[[ Records for this exercise open ]]
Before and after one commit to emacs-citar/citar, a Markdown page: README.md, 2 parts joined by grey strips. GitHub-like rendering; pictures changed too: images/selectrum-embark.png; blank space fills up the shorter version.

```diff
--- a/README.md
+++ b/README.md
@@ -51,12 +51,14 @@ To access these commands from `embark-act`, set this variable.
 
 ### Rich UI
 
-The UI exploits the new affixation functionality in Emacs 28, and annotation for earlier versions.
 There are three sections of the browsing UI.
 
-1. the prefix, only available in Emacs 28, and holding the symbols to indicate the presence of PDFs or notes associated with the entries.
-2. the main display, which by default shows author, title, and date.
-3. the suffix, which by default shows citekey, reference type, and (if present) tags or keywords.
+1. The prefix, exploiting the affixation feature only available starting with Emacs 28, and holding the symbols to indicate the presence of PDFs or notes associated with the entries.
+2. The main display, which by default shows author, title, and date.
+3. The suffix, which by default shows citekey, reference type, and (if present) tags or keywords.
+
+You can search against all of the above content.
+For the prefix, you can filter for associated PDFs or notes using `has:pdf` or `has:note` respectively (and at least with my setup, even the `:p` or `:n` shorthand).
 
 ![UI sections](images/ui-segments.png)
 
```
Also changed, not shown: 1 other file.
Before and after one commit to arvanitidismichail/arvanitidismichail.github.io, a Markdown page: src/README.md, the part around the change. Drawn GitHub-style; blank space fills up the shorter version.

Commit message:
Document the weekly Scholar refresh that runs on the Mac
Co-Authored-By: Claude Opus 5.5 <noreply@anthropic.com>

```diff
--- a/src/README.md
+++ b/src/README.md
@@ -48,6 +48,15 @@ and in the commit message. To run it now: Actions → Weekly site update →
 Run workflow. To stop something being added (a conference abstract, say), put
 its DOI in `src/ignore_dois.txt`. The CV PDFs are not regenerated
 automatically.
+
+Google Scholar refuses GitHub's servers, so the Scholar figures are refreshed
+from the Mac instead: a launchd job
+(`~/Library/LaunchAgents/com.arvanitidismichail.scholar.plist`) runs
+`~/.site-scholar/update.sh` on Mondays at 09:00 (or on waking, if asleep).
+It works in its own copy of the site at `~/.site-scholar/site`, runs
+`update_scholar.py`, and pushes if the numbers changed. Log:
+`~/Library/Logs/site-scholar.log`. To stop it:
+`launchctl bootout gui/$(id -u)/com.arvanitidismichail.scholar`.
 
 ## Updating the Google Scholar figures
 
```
[[ Records for this exercise closed ]]
▶ Task objective
Return all of the material exactly as written, from the first line through the last.

▶ Task solution
Before and after one commit to emacs-citar/citar, a Markdown page: README.md, 2 parts joined by grey strips. GitHub-like rendering; pictures changed too: images/selectrum-embark.png; blank space fills up the shorter version.

```diff
--- a/README.md
+++ b/README.md
@@ -51,12 +51,14 @@ To access these commands from `embark-act`, set this variable.
 
 ### Rich UI
 
-The UI exploits the new affixation functionality in Emacs 28, and annotation for earlier versions.
 There are three sections of the browsing UI.
 
-1. the prefix, only available in Emacs 28, and holding the symbols to indicate the presence of PDFs or notes associated with the entries.
-2. the main display, which by default shows author, title, and date.
-3. the suffix, which by default shows citekey, reference type, and (if present) tags or keywords.
+1. The prefix, exploiting the affixation feature only available starting with Emacs 28, and holding the symbols to indicate the presence of PDFs or notes associated with the entries.
+2. The main display, which by default shows author, title, and date.
+3. The suffix, which by default shows citekey, reference type, and (if present) tags or keywords.
+
+You can search against all of the above content.
+For the prefix, you can filter for associated PDFs or notes using `has:pdf` or `has:note` respectively (and at least with my setup, even the `:p` or `:n` shorthand).
 
 ![UI sections](images/ui-segments.png)
 
```
Also changed, not shown: 1 other file.
Before and after one commit to arvanitidismichail/arvanitidismichail.github.io, a Markdown page: src/README.md, the part around the change. Drawn GitHub-style; blank space fills up the shorter version.

Commit message:
Document the weekly Scholar refresh that runs on the Mac
Co-Authored-By: Claude Opus 5.5 <noreply@anthropic.com>

```diff
--- a/src/README.md
+++ b/src/README.md
@@ -48,6 +48,15 @@ and in the commit message. To run it now: Actions → Weekly site update →
 Run workflow. To stop something being added (a conference abstract, say), put
 its DOI in `src/ignore_dois.txt`. The CV PDFs are not regenerated
 automatically.
+
+Google Scholar refuses GitHub's servers, so the Scholar figures are refreshed
+from the Mac instead: a launchd job
+(`~/Library/LaunchAgents/com.arvanitidismichail.scholar.plist`) runs
+`~/.site-scholar/update.sh` on Mondays at 09:00 (or on waking, if asleep).
+It works in its own copy of the site at `~/.site-scholar/site`, runs
+`update_scholar.py`, and pushes if the numbers changed. Log:
+`~/Library/Logs/site-scholar.log`. To stop it:
+`launchctl bootout gui/$(id -u)/com.arvanitidismichail.scholar`.
 
 ## Updating the Google Scholar figures
 
```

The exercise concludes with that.